Keep the wording of every entry exactly as it is while leaving the pictures out of your copy.

Version difference data:
===============
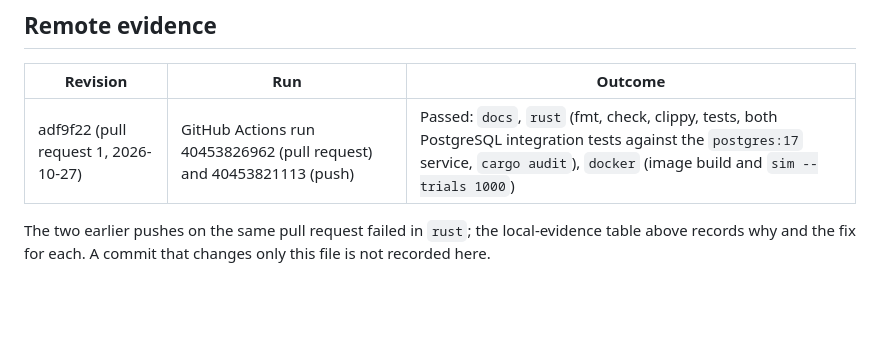
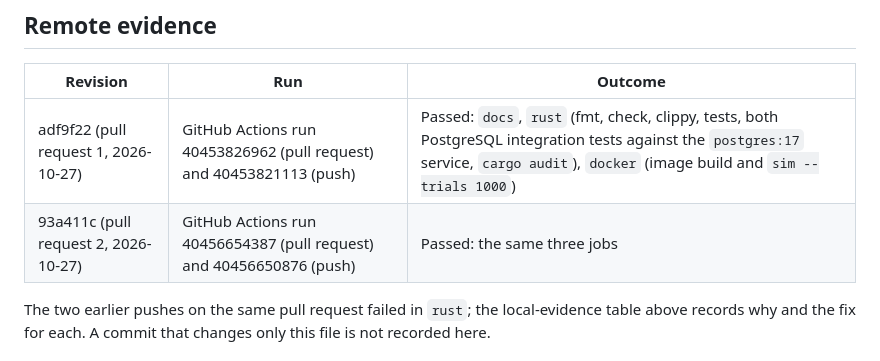
Before and after one commit to abenamer/nycmsa, a Markdown page: docs/self-audit.md, the part around the change. GitHub-like rendering; blank space fills up the shorter version.

Commit message:
Record the green GitHub Actions run for 93a411c in the self-audit
Co-Authored-By: Claude Fable 5.1 <noreply@anthropic.com>
Claude-Session: https://claude.ai/code/session_01Yaqm3ekvahFzGc4tsCD8Qy

```diff
--- a/docs/self-audit.md
+++ b/docs/self-audit.md
@@ -139,6 +139,7 @@ explicitly. The picker table now shares the scan page's sort script
 | Revision | Run | Outcome |
 | --- | --- | --- |
 | adf9f22 (pull request 1, 2026-10-27) | GitHub Actions run 40453826962 (pull request) and 40453821113 (push) | Passed: `docs`, `rust` (fmt, check, clippy, tests, both PostgreSQL integration tests against the `postgres:17` service, `cargo audit`), `docker` (image build and `sim --trials 1000`) |
+| 93a411c (pull request 2, 2026-10-27) | GitHub Actions run 40456654387 (pull request) and 40456650876 (push) | Passed: the same three jobs |
 
 The two earlier pushes on the same pull request failed in `rust`; the
 local-evidence table above records why and the fix for each. A commit
```
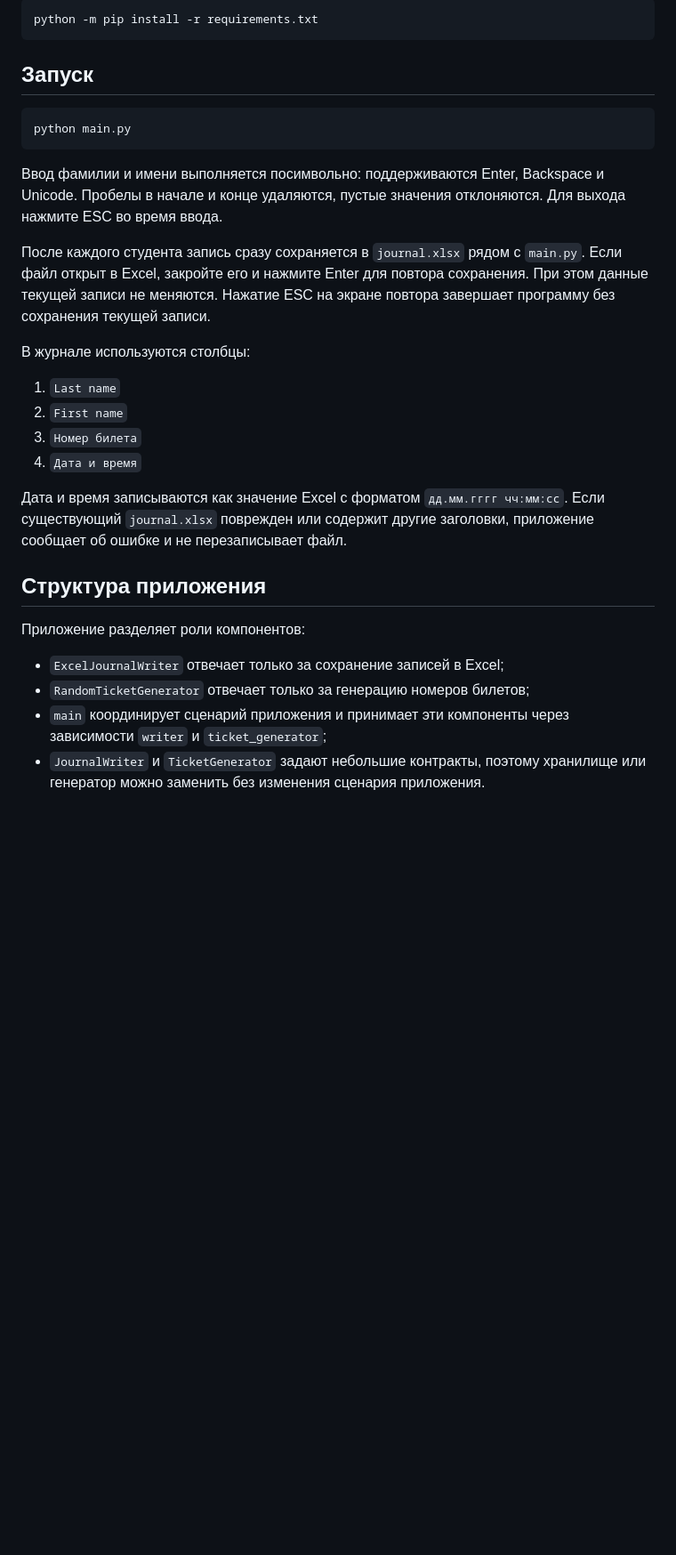
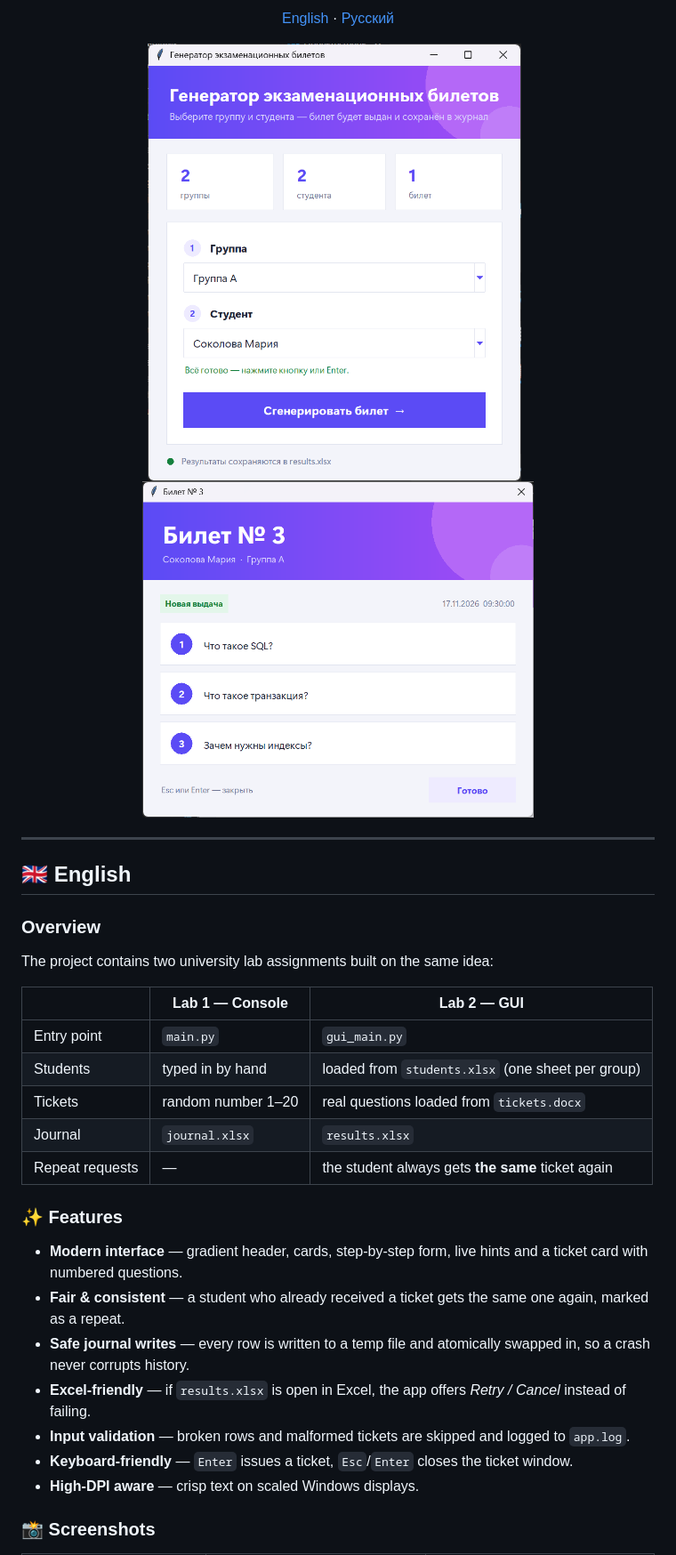
Before and after one commit to Serghei28/exam-ticket-generator, a Markdown page: README.md, the part around one of its changes. Shown at 89% size. Rendered like a GitHub page; pictures changed too: docs/screenshots/main-window.png (added), docs/screenshots/ticket-new.png (added); blank space fills up the shorter version.

````diff
--- a/README.md
+++ b/README.md
@@ -9,42 +15,37 @@
 
-```powershell
-python -m pip install -r requirements.txt
-```
+[English](#-english) · [Русский](#-русский)
 
-## Запуск
+<img src="docs/screenshots/main-window.png" alt="Main window" width="420">
+&nbsp;
+<img src="docs/screenshots/ticket-new.png" alt="Issued ticket" width="440">
 
-```powershell
-python main.py
-```
+</div>
 
-Ввод фамилии и имени выполняется посимвольно: поддерживаются Enter,
-Backspace и Unicode. Пробелы в начале и конце удаляются, пустые значения
-отклоняются. Для выхода нажмите ESC во время ввода.
+---
 
-После каждого студента запись сразу сохраняется в `journal.xlsx` рядом с
-`main.py`. Если файл открыт в Excel, закройте его и нажмите Enter для повтора
-сохранения. При этом данные текущей записи не меняются. Нажатие ESC на экране
-повтора завершает программу без сохранения текущей записи.
+## 🇬🇧 English
 
-В журнале используются столбцы:
+### Overview
 
-1. `Last name`
-2. `First name`
-3. `Номер билета`
-4. `Дата и время`
+The project contains two university lab assignments built on the same idea:
 
-Дата и время записываются как значение Excel с форматом
-`дд.мм.гггг чч:мм:сс`. Если существующий `journal.xlsx` поврежден или содержит
-другие заголовки, приложение сообщает об ошибке и не перезаписывает файл.
+| | Lab 1 — Console | Lab 2 — GUI |
+|---|---|---|
+| Entry point | `main.py` | `gui_main.py` |
+| Students | typed in by hand | loaded from `students.xlsx` (one sheet per group) |
+| Tickets | random number 1–20 | real questions loaded from `tickets.docx` |
+| Journal | `journal.xlsx` | `results.xlsx` |
+| Repeat requests | — | the student always gets **the same** ticket again |
 
-## Структура приложения
+### ✨ Features
 
-Приложение разделяет роли компонентов:
+- **Modern interface** — gradient header, cards, step-by-step form, live hints and a ticket card with numbered questions.
+- **Fair & consistent** — a student who already received a ticket gets the same one again, marked as a repeat.
+- **Safe journal writes** — every row is written to a temp file and atomically swapped in, so a crash never corrupts history.
+- **Excel-friendly** — if `results.xlsx` is open in Excel, the app offers *Retry / Cancel* instead of failing.
+- **Input validation** — broken rows and malformed tickets are skipped and logged to `app.log`.
+- **Keyboard-friendly** — `Enter` issues a ticket, `Esc`/`Enter` closes the ticket window.
+- **High-DPI aware** — crisp text on scaled Windows displays.
 
-- `ExcelJournalWriter` отвечает только за сохранение записей в Excel;
-- `RandomTicketGenerator` отвечает только за генерацию номеров билетов;
-- `main` координирует сценарий приложения и принимает эти компоненты через
-  зависимости `writer` и `ticket_generator`;
-- `JournalWriter` и `TicketGenerator` задают небольшие контракты, поэтому
-  хранилище или генератор можно заменить без изменения сценария приложения.
+### 📸 Screenshots
 
````
Also changed, not shown: other parts of README.md (+148 -69 lines), docs/screenshots/ticket-repeat.png (added), 3 other files.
===============
WRITTEN SOLUTION:
Before and after one commit to abenamer/nycmsa, a Markdown page: docs/self-audit.md, the part around the change. GitHub-like rendering; blank space fills up the shorter version.

Commit message:
Record the green GitHub Actions run for 93a411c in the self-audit
Co-Authored-By: Claude Fable 5.1 <noreply@anthropic.com>
Claude-Session: https://claude.ai/code/session_01Yaqm3ekvahFzGc4tsCD8Qy

```diff
--- a/docs/self-audit.md
+++ b/docs/self-audit.md
@@ -139,6 +139,7 @@ explicitly. The picker table now shares the scan page's sort script
 | Revision | Run | Outcome |
 | --- | --- | --- |
 | adf9f22 (pull request 1, 2026-10-27) | GitHub Actions run 40453826962 (pull request) and 40453821113 (push) | Passed: `docs`, `rust` (fmt, check, clippy, tests, both PostgreSQL integration tests against the `postgres:17` service, `cargo audit`), `docker` (image build and `sim --trials 1000`) |
+| 93a411c (pull request 2, 2026-10-27) | GitHub Actions run 40456654387 (pull request) and 40456650876 (push) | Passed: the same three jobs |
 
 The two earlier pushes on the same pull request failed in `rust`; the
 local-evidence table above records why and the fix for each. A commit
```
Before and after one commit to Serghei28/exam-ticket-generator, a Markdown page: README.md, the part around one of its changes. Shown at 89% size. Rendered like a GitHub page; pictures changed too: docs/screenshots/main-window.png (added), docs/screenshots/ticket-new.png (added); blank space fills up the shorter version.

````diff
--- a/README.md
+++ b/README.md
@@ -9,42 +15,37 @@
 
-```powershell
-python -m pip install -r requirements.txt
-```
+[English](#-english) · [Русский](#-русский)
 
-## Запуск
+<img src="docs/screenshots/main-window.png" alt="Main window" width="420">
+&nbsp;
+<img src="docs/screenshots/ticket-new.png" alt="Issued ticket" width="440">
 
-```powershell
-python main.py
-```
+</div>
 
-Ввод фамилии и имени выполняется посимвольно: поддерживаются Enter,
-Backspace и Unicode. Пробелы в начале и конце удаляются, пустые значения
-отклоняются. Для выхода нажмите ESC во время ввода.
+---
 
-После каждого студента запись сразу сохраняется в `journal.xlsx` рядом с
-`main.py`. Если файл открыт в Excel, закройте его и нажмите Enter для повтора
-сохранения. При этом данные текущей записи не меняются. Нажатие ESC на экране
-повтора завершает программу без сохранения текущей записи.
+## 🇬🇧 English
 
-В журнале используются столбцы:
+### Overview
 
-1. `Last name`
-2. `First name`
-3. `Номер билета`
-4. `Дата и время`
+The project contains two university lab assignments built on the same idea:
 
-Дата и время записываются как значение Excel с форматом
-`дд.мм.гггг чч:мм:сс`. Если существующий `journal.xlsx` поврежден или содержит
-другие заголовки, приложение сообщает об ошибке и не перезаписывает файл.
+| | Lab 1 — Console | Lab 2 — GUI |
+|---|---|---|
+| Entry point | `main.py` | `gui_main.py` |
+| Students | typed in by hand | loaded from `students.xlsx` (one sheet per group) |
+| Tickets | random number 1–20 | real questions loaded from `tickets.docx` |
+| Journal | `journal.xlsx` | `results.xlsx` |
+| Repeat requests | — | the student always gets **the same** ticket again |
 
-## Структура приложения
+### ✨ Features
 
-Приложение разделяет роли компонентов:
+- **Modern interface** — gradient header, cards, step-by-step form, live hints and a ticket card with numbered questions.
+- **Fair & consistent** — a student who already received a ticket gets the same one again, marked as a repeat.
+- **Safe journal writes** — every row is written to a temp file and atomically swapped in, so a crash never corrupts history.
+- **Excel-friendly** — if `results.xlsx` is open in Excel, the app offers *Retry / Cancel* instead of failing.
+- **Input validation** — broken rows and malformed tickets are skipped and logged to `app.log`.
+- **Keyboard-friendly** — `Enter` issues a ticket, `Esc`/`Enter` closes the ticket window.
+- **High-DPI aware** — crisp text on scaled Windows displays.
 
-- `ExcelJournalWriter` отвечает только за сохранение записей в Excel;
-- `RandomTicketGenerator` отвечает только за генерацию номеров билетов;
-- `main` координирует сценарий приложения и принимает эти компоненты через
-  зависимости `writer` и `ticket_generator`;
-- `JournalWriter` и `TicketGenerator` задают небольшие контракты, поэтому
-  хранилище или генератор можно заменить без изменения сценария приложения.
+### 📸 Screenshots
 
````
Also changed, not shown: other parts of README.md (+148 -69 lines), docs/screenshots/ticket-repeat.png (added), 3 other files.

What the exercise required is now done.